The best – and easiest – thing you can do when introducing your kids to the world of money is to talk about it – openly, honestly, and regularly.
Talking about money doesn’t need to be a big deal. Just include your child in conversations about money whenever you can.
We’ve got a guide for introducing kids to world of money, but here are a few ideas to get things started:
Next time you tap to pay for a coffee
Explain how that machine is talking to the bank where you keep your money. Tell them about how you’re able to buy the coffee because you’ve worked to make money.
When you go shopping on the weekend
Point out the price tags on different items, and talk about how we need money to buy what we want. Make a game out of finding the prices in each shop you visit.
As you’re doing the weekly grocery shop
Talk to your child about the cost. Ask why two different items – an apple and watermelon if they’re young, or similar cookies if they’re older – might have different prices.
2. Get some money flowing
If you really want to teach your child about money, think about giving them some of their own. That could be as a little regular pocket money, or as a reward for helping out around the house.
When your kids are a bit older, why not encourage them to make money outside the house. Even before they’re first job, kids can earn a bit of extra cash from washing grandpa’s car, making cards to sell at school, or walking a neighbour’s dog.
And don’t be afraid to have some fun with it! Now is a great time to show kids that making money doesn’t have to be boring. Work can be something you enjoy, as well as something you need to do.
The power of pocket money
Pocket money is a great tool for teaching children about the world of finance. But what’s the right amount?
Truth is, there’s no hard and fast answer. It depends on your family situation, their age, and your values.
As a guide, the going rate per week for the average Aussie kid is between $5 and $7 for kids under 10, and then between $8 and $12 for those over 10 years. At the end of the day, do whatever feels right to you!
3. An account of their own

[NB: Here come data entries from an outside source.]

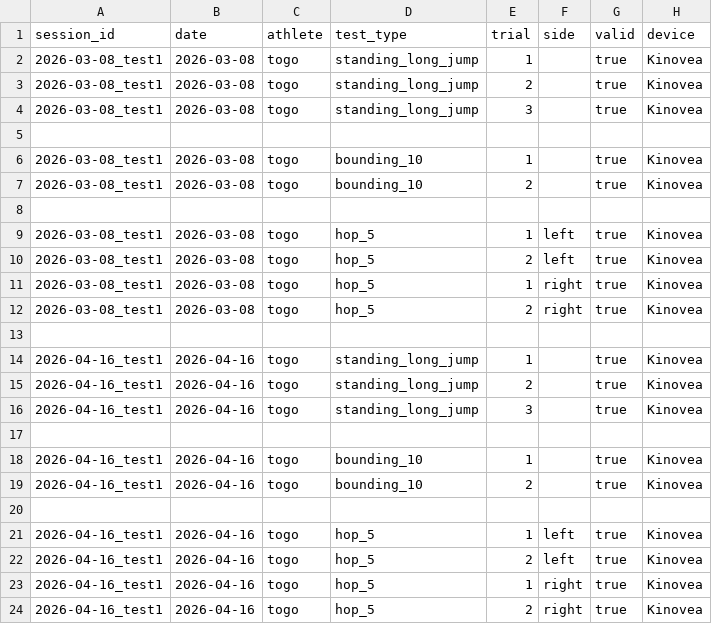
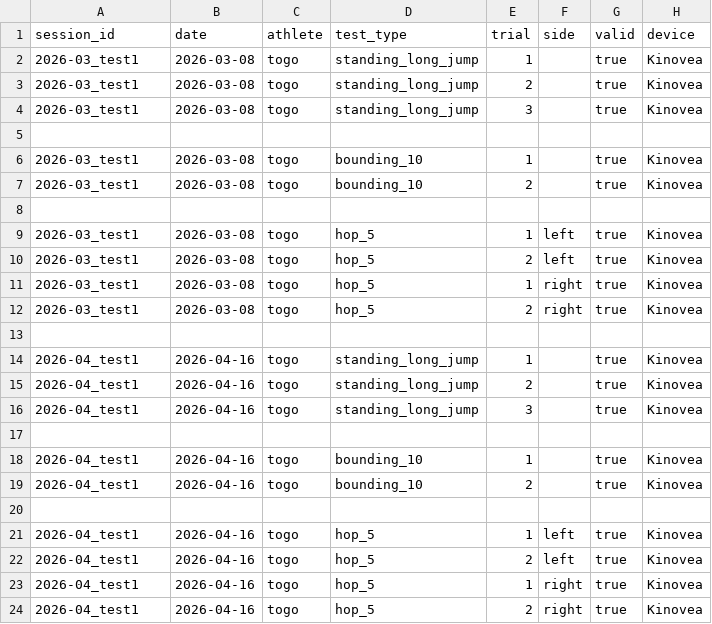
Before and after one commit to jera-takanabe/Togo-physical-training, a CSV file: data/raw/horizontal_tests_raw.csv, drawn as a sheet; only a part is shown; the diff names each change by its address in the sheet, - before the commit and + after, or states it on an @@ line.

```diff
--- a/data/raw/horizontal_tests_raw.csv
+++ b/data/raw/horizontal_tests_raw.csv
-A2:A4 (session_id): 2026-03-08_test1
+A2:A4 (session_id): 2026-03_test1
-A6:A7 (session_id): 2026-03-08_test1
+A6:A7 (session_id): 2026-03_test1
-A9:A12 (session_id): 2026-03-08_test1
+A9:A12 (session_id): 2026-03_test1
-A14:A16 (session_id): 2026-04-16_test1
+A14:A16 (session_id): 2026-04_test1
-A18:A19 (session_id): 2026-04-16_test1
+A18:A19 (session_id): 2026-04_test1
-A21:A24 (session_id): 2026-04-16_test1
+A21:A24 (session_id): 2026-04_test1
```
Also changed, not shown: data/analysis/rugby_physical_score.csv, data/analysis/test_scores.csv, 29 other files.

While cash and piggy banks have their place, setting your child up with a bank account is a great way to teach them about money.
When you do set up their first account, try to involve your child in the experience. Explain what a bank account is, and how it can help to keep their money safe. Show them how to check their balance, and make it easy for them to do it whenever they want.
It’s important that children feel ownership over their money – it is theirs, after all. If your child is old enough, talk them through the idea of interest. Explain how the money that goes into their bank account grows over time because the bank will pay them interest.
4. Find a reason to save
Saving is much more exciting when you have a specific reason for doing it – whether you’re a kid or a grown-up.
Encourage your little one to dream up something they really want, and work together to figure out how much they’ll need to save each week to make it theirs.
For younger kids, try making a savings chart together and sticking it somewhere prominent in the house. That way, they can actually see their progress – and how much longer they have to go.
Getting started with savings can be tough, especially if you’ve got a big goal in mind. The same goes for kids – excitement can easily fade as time goes by. While reaching their goal will be a great reward, keep the thrill alive with rewards along the way.
If your kiddo has a big dream in mind, work with them to make some smaller goals along the way. Then you can add to the excitement by planning a special treat when they hit a goal, or kicking in some extra cash to mark a milestone.
6. Leave room for mistakes
Letting kids handle their own money means they’ll make some mistakes – but that’s okay.
Don’t get us wrong, it’s hard to watch your kid mess up when it comes to money. You’ll be tempted to step in, but do your best to give them the space to make their own mistakes – sometimes, that’s the best way to learn. Just make sure you’re there when things go wrong.
Instead of protecting them from failure, you can help them pick up the pieces and figure out what they can do differently next time.